Serif in Education

In the words of Benjamin Franklin, ‘By failing to prepare, you are preparing to fail!’

‘Mid-to-late-May. The exams have finally arrived. You can practically feel the pressure, touch the tension, in secondary schools. “It’s Panic Stations!” one teacher tersely puts it.’

That was the intro into an article in the Telegraph this week,, written by an English teacher at a top independent boarding school, Boarding Beak.

The author details how stress takes over around exam season, with the library suddenly filling out with students (whereas usually it is like a graveyard). Children actually turn up for breakfast, for a change, and one GCSE student even breaks out in a nose bleed in class.

“Sorry, Sir, it’s all the pressure”, he apologised, as he dribbled blood on the desk.

But it’s not just the students who feel the pressure of exams. Teachers have for months prior, put in the hard work to prepare them for what lies ahead.

Whether you’re a regular user of Serif software in the classroom, or you’re only just learning about us, we’re never sure if teachers are fully aware of the teaching resources we have to offer. We know that many schools successfully use them to deliver their exam components. But we thought, in case, we’d offer a round up of how we help teachers with the stress of exam preparation!

Why do we offer free teacher resources?

We understand the curriculum, and how creativity fits into it. It’s sometimes tough to teach children what they need to know for exams, whilst also bringing creativity into the mix (which of course, helps with their motivation to learn). Our teaching resources can help!

We know our software inside out, so we offer handy tips to how the Serif Design Suite fits what you need to teach.

We want to help save teachers’ time. Let’s face it, there is never enough. We want to help you to get the most out of our software. Ultimately, the more we do to help you, the better results for your students.

We want to save on your precious budget. We pride ourselves on being a cost-effective option to schools. We understand budgets are tight, and we don’t want to be adding on hidden costs once you’ve bought our software.

What types of resources does Serif offer?

Units have been designed to guide students in the creation of several digital projects for assignment purposes using Serif software. Our resources are closely linked to curriculum objectives, and so can be used to support the teaching of GCSE ICT, OCR/Cambridge Nationals, or just to support your students in their everyday work. Teachers can easily select materials suitable for their students’ needs and abilities to create their own SoW, with training videos to help pupils learn key ICT skills.

For example, the ‘Creating a Multimedia Website’ looks at how websites are put together and how Serif WebPlus can be used to make a simple website. As well as eight steps to guide you through the project, we offer a model assignment, interactive training videos and student work examples.

We also updated our resources pages a few years ago to incorporate links to new websites and other online resources.

The importance of teaching and learning resources to compliment our software

Resources are there to help provide a strong support that helps bridge the gap between a teacher’s ‘teaching’ and a student’s understanding.

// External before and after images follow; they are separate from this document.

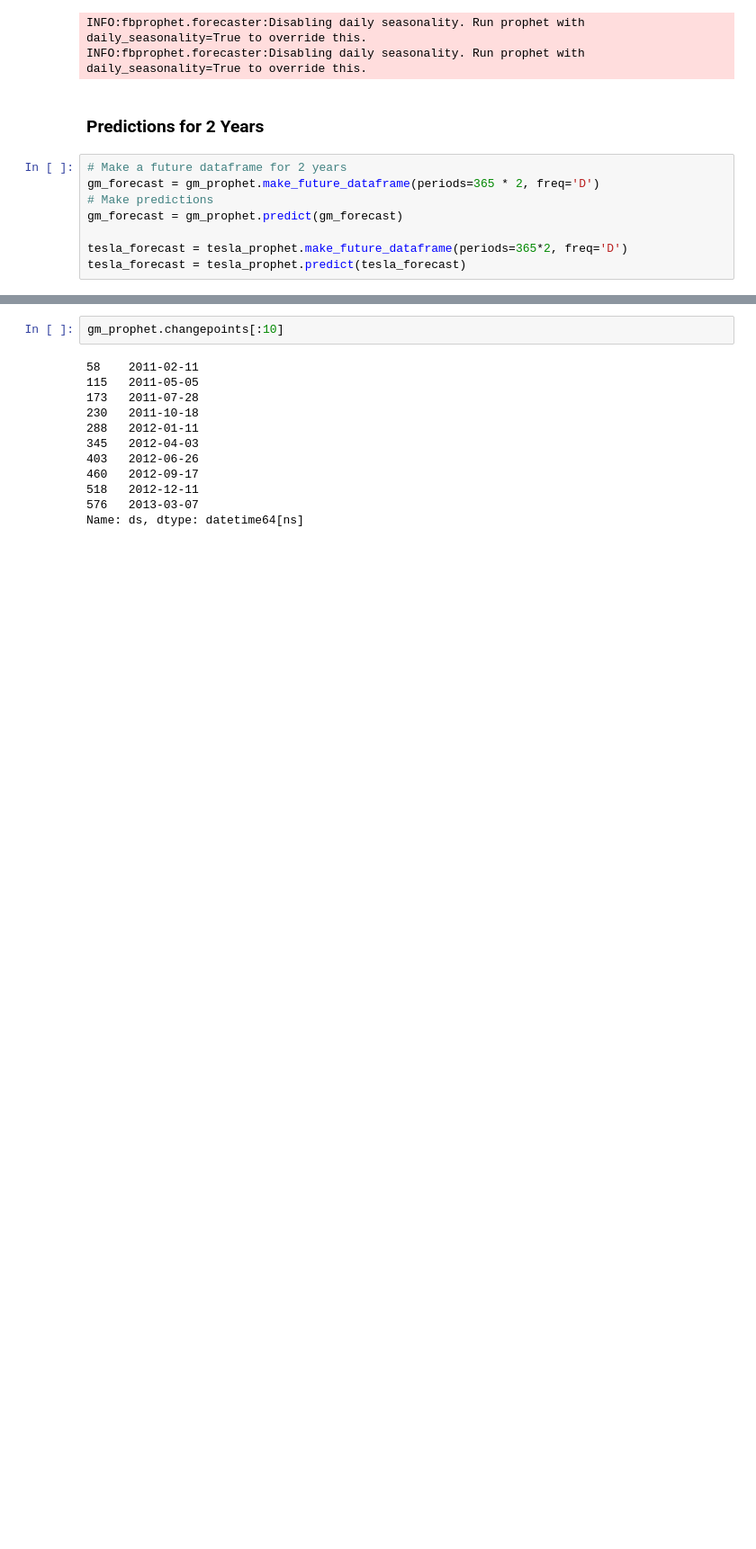
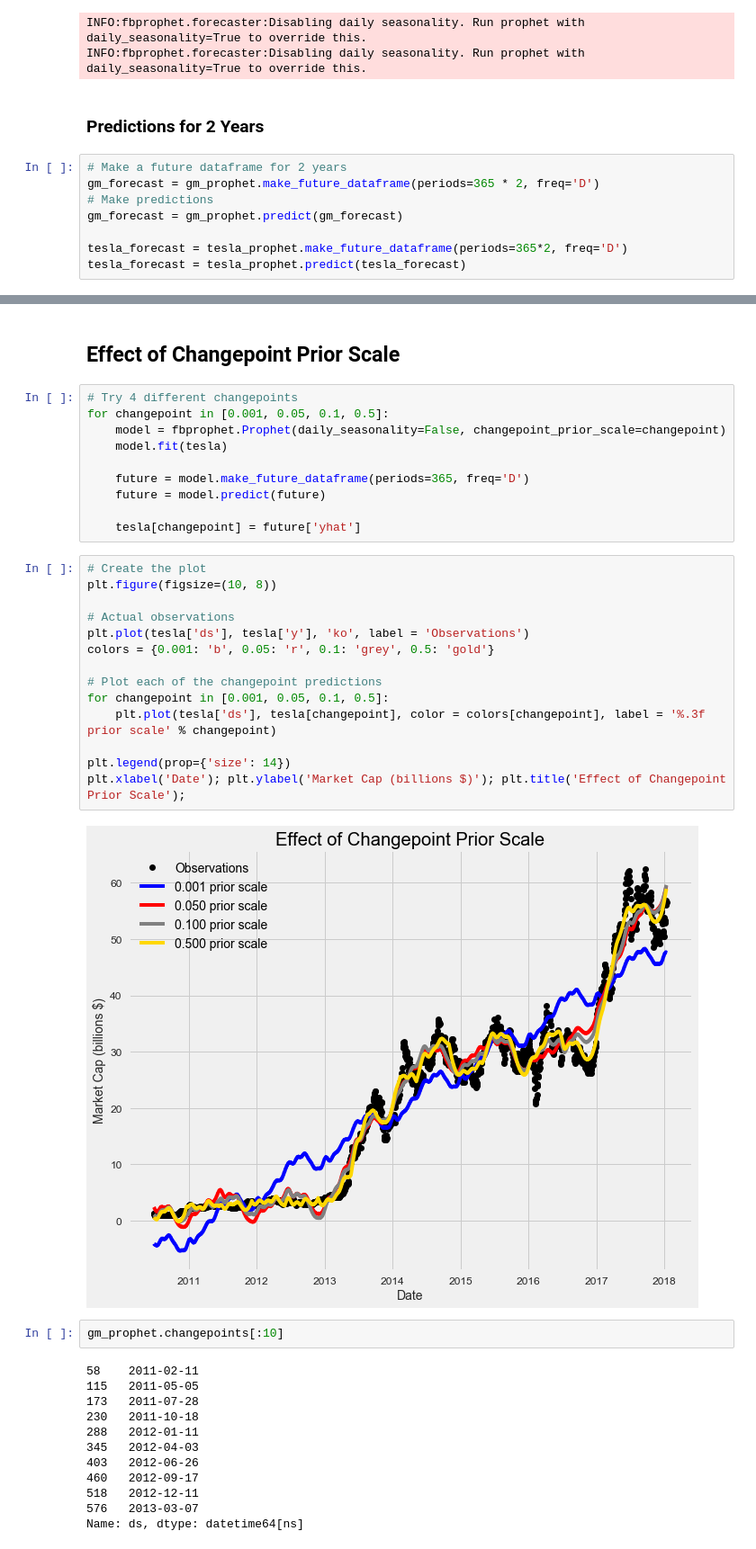
Before and after one commit to WillKoehrsen/Data-Analysis, a Jupyter notebook: additive_models/Additive Models for Prediction.ipynb, the cells around one changed output, grey strips where cells are left out. Shown at 90% size. Drawn from its saved outputs; the diff is of its cells as text; blank space fills up the shorter version.

Commit message:
Modified introdintroduction to additive models to show effect of priors

```diff
--- a/additive_models/Additive Models for Prediction.ipynb
+++ b/additive_models/Additive Models for Prediction.ipynb
@@ -187,3 +187,31 @@ plt.title('Market Cap of Tesla');
+# %% [markdown]
+## Effect of Changepoint Prior Scale
+# %%
+# Try 4 different changepoints
+for changepoint in [0.001, 0.05, 0.1, 0.5]:
+    model = fbprophet.Prophet(daily_seasonality=False, changepoint_prior_scale=changepoint)
+    model.fit(tesla)
+
+    future = model.make_future_dataframe(periods=365, freq='D')
+    future = model.predict(future)
+
+    tesla[changepoint] = future['yhat']
+# %%
+# Create the plot
+plt.figure(figsize=(10, 8))
+
+# Actual observations
+plt.plot(tesla['ds'], tesla['y'], 'ko', label = 'Observations')
+colors = {0.001: 'b', 0.05: 'r', 0.1: 'grey', 0.5: 'gold'}
+
+# Plot each of the changepoint predictions
+for changepoint in [0.001, 0.05, 0.1, 0.5]:
+    plt.plot(tesla['ds'], tesla[changepoint], color = colors[changepoint], label = '%.3f prior scale' % changepoint)
+
+plt.legend(prop={'size': 14})
+plt.xlabel('Date'); plt.ylabel('Market Cap (billions $)'); plt.title('Effect of Changepoint Prior Scale');
+# %% [output]
+[figure, added]
 # %%
 gm_prophet.changepoints[:10]
 # %% [output]
```
Also changed, not shown: parts of 7 cells of this notebook, 4 other files.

When it comes to exams, there is a need for a student to understand a topic in a certain way. The effective use of resources will help students consolidate what they have learned, extend and construct knowledge for themselves and develop learning strategies and skills for learning. Whilst teaching children what they need to know, we have also tried to make our resources interesting, incorporating real examples and fun ideas.

Project Maths’ development team recommends that teachers should consider the following principles when considering which teaching resources to use:

1. They should be in line with the Learning Outcomes in the Syllabus/Curriculum.

2. They should take students’ prior knowledge into account.

3. They should present concepts and ideas in an active and effective way.

4. They should engage students actively in learning.

5. They should provide knowledge but also scaffold learning.

6. They should provide for students’ differences by offering varied learning activities at different levels of difficulty.

7. Resources used to complement textbooks should promote and extend independent learning in addition to what was learned in class.

8. They should facilitate discussion and enquiry.


We hope that our free resources do all the above and more! If you feel there is an area we should focus on then feel free to make suggestions to

To view all of our comprehensive free teaching resources, visit: